_WORK TASK_. All lines in the records below that hold "with" are to be shown.

_ENTRIES SUPPLIED_.
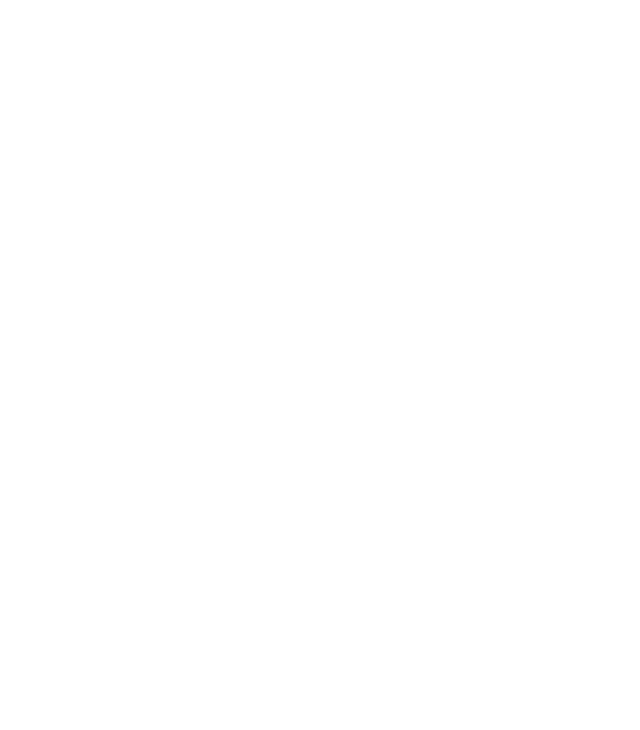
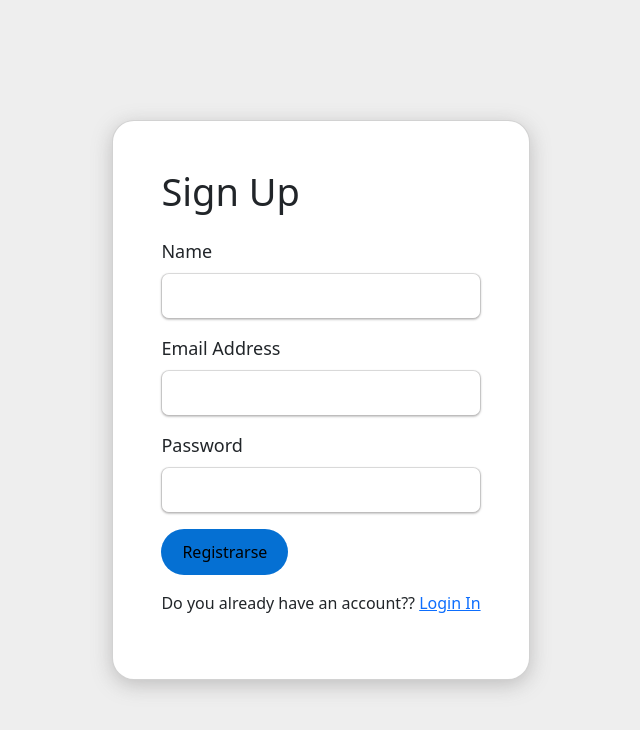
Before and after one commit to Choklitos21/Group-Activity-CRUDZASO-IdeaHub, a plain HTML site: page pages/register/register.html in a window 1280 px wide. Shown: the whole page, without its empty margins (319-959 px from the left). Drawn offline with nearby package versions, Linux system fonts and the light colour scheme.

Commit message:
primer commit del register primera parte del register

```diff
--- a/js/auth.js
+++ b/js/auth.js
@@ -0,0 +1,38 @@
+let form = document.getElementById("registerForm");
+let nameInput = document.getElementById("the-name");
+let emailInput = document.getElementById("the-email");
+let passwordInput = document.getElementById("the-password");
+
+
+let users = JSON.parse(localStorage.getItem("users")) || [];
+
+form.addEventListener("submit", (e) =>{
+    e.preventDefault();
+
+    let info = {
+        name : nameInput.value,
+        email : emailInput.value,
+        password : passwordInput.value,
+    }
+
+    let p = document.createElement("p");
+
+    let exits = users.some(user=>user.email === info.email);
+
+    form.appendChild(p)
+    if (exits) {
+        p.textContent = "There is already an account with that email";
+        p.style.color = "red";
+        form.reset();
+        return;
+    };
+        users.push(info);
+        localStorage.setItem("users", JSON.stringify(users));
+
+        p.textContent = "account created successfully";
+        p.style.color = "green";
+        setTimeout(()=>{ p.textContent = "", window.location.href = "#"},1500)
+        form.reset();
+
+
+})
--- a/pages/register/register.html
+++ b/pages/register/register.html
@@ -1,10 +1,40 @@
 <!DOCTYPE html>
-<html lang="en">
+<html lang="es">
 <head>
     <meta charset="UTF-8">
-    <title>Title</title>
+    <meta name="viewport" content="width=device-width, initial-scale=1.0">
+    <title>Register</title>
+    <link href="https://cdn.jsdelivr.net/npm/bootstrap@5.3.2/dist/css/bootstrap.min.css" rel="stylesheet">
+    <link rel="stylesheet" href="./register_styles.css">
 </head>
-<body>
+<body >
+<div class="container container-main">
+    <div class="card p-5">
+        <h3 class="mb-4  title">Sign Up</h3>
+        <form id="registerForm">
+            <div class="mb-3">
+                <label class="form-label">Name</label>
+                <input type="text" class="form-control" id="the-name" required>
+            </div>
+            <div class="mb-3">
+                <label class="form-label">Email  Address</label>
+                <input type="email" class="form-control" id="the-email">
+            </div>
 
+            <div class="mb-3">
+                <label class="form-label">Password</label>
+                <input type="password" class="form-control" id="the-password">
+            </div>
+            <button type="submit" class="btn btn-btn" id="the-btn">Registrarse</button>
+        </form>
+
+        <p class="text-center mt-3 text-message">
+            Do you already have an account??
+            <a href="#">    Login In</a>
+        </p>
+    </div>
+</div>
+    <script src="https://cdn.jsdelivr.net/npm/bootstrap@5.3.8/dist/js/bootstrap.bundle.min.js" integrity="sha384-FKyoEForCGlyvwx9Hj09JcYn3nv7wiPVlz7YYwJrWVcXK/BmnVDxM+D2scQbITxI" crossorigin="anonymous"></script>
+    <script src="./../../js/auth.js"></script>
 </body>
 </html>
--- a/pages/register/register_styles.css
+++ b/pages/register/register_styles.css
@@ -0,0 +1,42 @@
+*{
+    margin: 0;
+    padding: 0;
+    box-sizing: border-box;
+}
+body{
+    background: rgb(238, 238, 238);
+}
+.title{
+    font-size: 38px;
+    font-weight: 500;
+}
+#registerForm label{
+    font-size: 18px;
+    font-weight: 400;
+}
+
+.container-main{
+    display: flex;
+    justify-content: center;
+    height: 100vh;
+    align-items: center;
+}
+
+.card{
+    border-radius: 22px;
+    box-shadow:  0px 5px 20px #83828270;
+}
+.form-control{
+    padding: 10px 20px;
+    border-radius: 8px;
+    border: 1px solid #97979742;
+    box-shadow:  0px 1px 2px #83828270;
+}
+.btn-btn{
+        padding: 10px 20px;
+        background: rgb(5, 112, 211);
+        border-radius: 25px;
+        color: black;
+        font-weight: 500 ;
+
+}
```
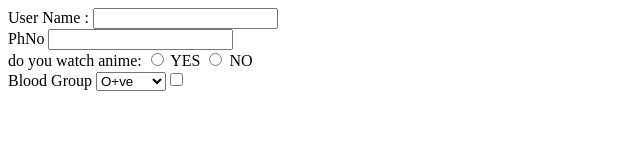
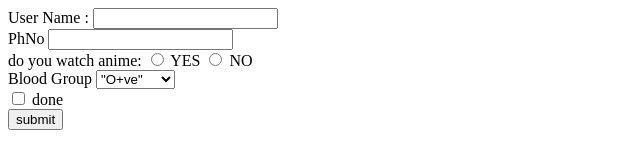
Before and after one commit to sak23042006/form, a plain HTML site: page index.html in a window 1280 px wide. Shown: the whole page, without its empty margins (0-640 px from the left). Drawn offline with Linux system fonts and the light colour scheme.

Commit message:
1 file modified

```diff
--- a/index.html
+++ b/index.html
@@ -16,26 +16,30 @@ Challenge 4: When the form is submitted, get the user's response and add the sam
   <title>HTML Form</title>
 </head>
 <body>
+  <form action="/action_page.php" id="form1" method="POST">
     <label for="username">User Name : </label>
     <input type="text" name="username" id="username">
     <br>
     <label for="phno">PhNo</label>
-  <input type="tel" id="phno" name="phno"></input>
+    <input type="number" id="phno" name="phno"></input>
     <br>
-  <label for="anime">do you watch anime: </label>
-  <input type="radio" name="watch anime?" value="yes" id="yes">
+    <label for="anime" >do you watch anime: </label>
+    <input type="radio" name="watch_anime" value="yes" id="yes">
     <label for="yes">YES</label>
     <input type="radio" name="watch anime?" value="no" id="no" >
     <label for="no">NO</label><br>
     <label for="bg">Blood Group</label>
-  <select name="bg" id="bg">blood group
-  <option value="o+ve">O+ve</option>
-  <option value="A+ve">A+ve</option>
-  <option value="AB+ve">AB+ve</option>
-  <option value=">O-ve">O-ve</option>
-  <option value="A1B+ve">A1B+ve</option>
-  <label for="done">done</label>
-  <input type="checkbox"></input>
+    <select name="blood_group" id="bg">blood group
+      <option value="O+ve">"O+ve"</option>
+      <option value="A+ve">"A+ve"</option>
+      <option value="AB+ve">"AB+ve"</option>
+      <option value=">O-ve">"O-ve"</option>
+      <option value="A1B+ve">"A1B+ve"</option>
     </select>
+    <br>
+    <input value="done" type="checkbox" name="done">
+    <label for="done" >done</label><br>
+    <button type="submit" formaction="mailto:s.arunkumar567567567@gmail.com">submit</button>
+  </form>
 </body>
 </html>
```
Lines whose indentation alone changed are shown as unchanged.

---

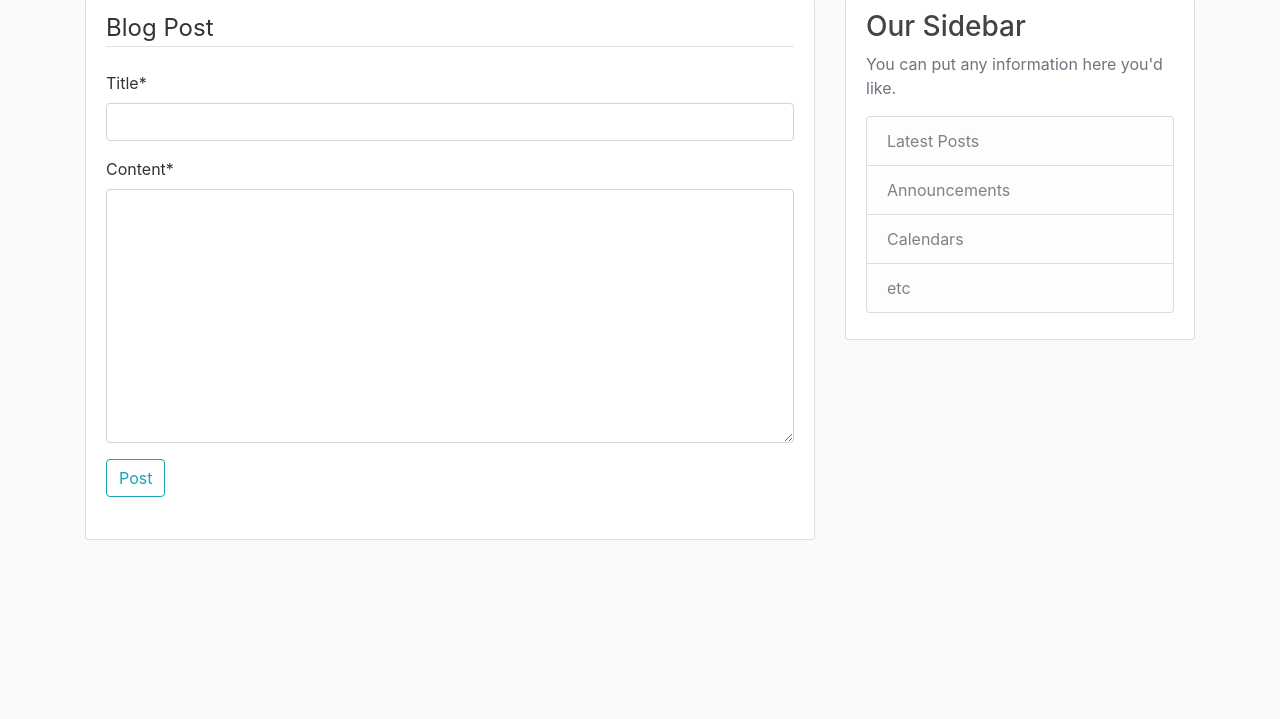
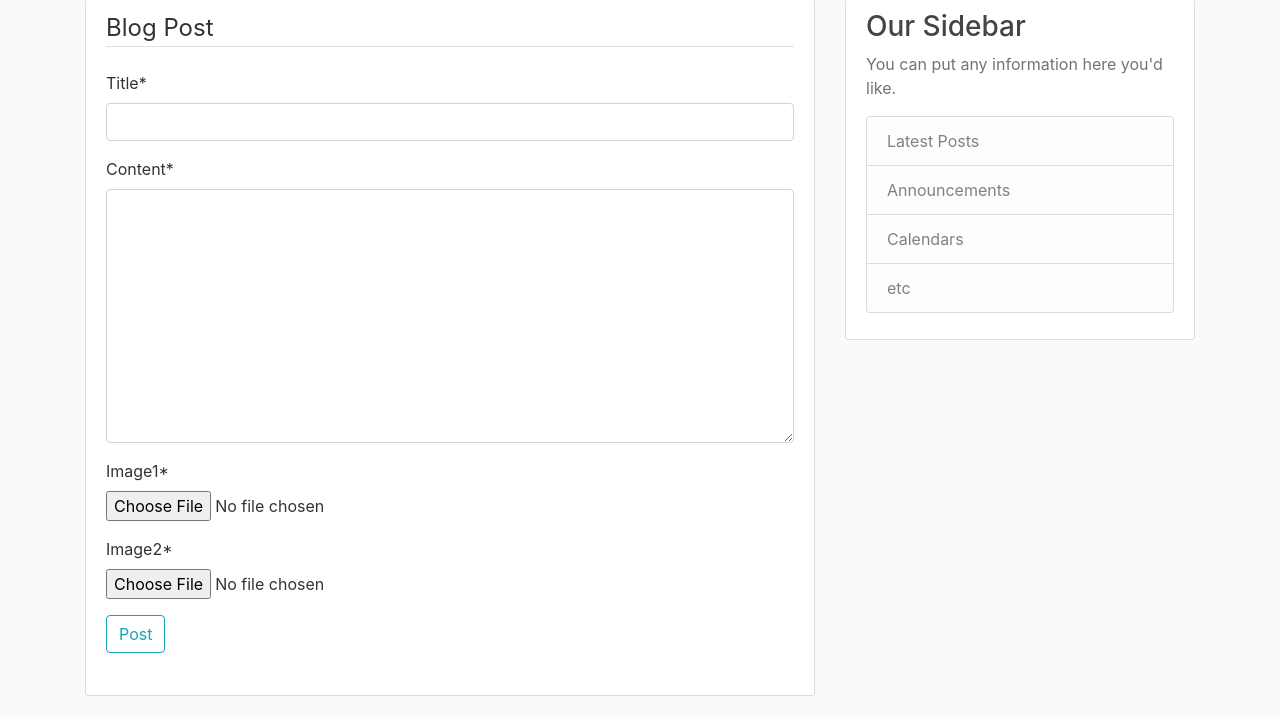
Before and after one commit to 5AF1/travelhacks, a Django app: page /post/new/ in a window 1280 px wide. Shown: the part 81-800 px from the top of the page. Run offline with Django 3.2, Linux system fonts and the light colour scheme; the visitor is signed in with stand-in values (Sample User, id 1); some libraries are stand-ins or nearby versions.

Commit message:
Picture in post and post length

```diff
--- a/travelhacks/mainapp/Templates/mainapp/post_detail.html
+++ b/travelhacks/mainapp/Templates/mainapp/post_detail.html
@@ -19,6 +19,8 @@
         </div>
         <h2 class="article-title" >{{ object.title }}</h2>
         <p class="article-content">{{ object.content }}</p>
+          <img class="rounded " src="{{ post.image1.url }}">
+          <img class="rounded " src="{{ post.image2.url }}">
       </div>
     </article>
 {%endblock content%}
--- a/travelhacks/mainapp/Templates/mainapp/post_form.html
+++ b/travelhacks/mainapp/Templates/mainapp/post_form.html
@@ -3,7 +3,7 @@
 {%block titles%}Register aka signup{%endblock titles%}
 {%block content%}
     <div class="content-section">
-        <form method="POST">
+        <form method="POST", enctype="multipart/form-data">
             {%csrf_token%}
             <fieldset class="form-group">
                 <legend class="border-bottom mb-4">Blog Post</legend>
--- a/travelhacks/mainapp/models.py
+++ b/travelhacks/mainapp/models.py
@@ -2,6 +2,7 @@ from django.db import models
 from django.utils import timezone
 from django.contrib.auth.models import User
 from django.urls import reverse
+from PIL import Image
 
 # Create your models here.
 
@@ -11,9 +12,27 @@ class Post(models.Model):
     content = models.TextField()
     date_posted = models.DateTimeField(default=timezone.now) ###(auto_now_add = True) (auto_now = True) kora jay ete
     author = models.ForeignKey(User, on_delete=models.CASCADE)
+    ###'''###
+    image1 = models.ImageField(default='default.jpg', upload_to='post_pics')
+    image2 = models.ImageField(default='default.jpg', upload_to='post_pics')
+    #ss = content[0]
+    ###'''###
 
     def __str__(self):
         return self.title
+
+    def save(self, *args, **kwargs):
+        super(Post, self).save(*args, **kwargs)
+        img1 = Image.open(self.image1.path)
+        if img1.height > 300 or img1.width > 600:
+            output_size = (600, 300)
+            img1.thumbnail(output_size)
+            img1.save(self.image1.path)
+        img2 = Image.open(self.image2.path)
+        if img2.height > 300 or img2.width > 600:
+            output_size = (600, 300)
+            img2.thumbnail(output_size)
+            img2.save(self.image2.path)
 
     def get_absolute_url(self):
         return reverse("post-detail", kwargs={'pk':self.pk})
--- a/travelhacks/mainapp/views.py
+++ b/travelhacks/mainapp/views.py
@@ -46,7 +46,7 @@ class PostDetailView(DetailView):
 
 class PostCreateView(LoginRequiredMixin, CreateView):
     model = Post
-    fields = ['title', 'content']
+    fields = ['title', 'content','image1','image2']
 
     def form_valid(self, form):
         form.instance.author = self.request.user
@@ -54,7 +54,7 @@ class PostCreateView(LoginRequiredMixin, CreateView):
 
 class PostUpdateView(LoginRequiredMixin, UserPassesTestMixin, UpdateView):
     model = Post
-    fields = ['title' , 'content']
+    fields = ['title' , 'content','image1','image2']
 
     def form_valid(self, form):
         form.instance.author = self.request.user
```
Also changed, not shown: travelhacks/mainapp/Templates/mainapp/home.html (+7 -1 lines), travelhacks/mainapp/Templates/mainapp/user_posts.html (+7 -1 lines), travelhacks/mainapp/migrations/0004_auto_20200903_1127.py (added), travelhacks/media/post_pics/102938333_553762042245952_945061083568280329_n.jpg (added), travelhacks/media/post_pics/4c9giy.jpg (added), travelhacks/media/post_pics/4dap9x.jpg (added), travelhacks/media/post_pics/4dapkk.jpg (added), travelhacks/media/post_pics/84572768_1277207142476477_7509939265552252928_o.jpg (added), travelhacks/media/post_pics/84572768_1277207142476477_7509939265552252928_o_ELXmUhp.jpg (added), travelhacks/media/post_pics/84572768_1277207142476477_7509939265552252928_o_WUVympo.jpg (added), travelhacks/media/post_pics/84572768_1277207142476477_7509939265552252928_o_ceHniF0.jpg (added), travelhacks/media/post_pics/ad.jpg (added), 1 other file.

_RESULT BELOW_.
Before and after one commit to Choklitos21/Group-Activity-CRUDZASO-IdeaHub, a plain HTML site: page pages/register/register.html in a window 1280 px wide. Shown: the whole page, without its empty margins (319-959 px from the left). Drawn offline with nearby package versions, Linux system fonts and the light colour scheme.
+        p.textContent = "There is already an account with that email";
Before and after one commit to sak23042006/form, a plain HTML site: page index.html in a window 1280 px wide. Shown: the whole page, without its empty margins (0-640 px from the left). Drawn offline with Linux system fonts and the light colour scheme.
Before and after one commit to 5AF1/travelhacks, a Django app: page /post/new/ in a window 1280 px wide. Shown: the part 81-800 px from the top of the page. Run offline with Django 3.2, Linux system fonts and the light colour scheme; the visitor is signed in with stand-in values (Sample User, id 1); some libraries are stand-ins or nearby versions.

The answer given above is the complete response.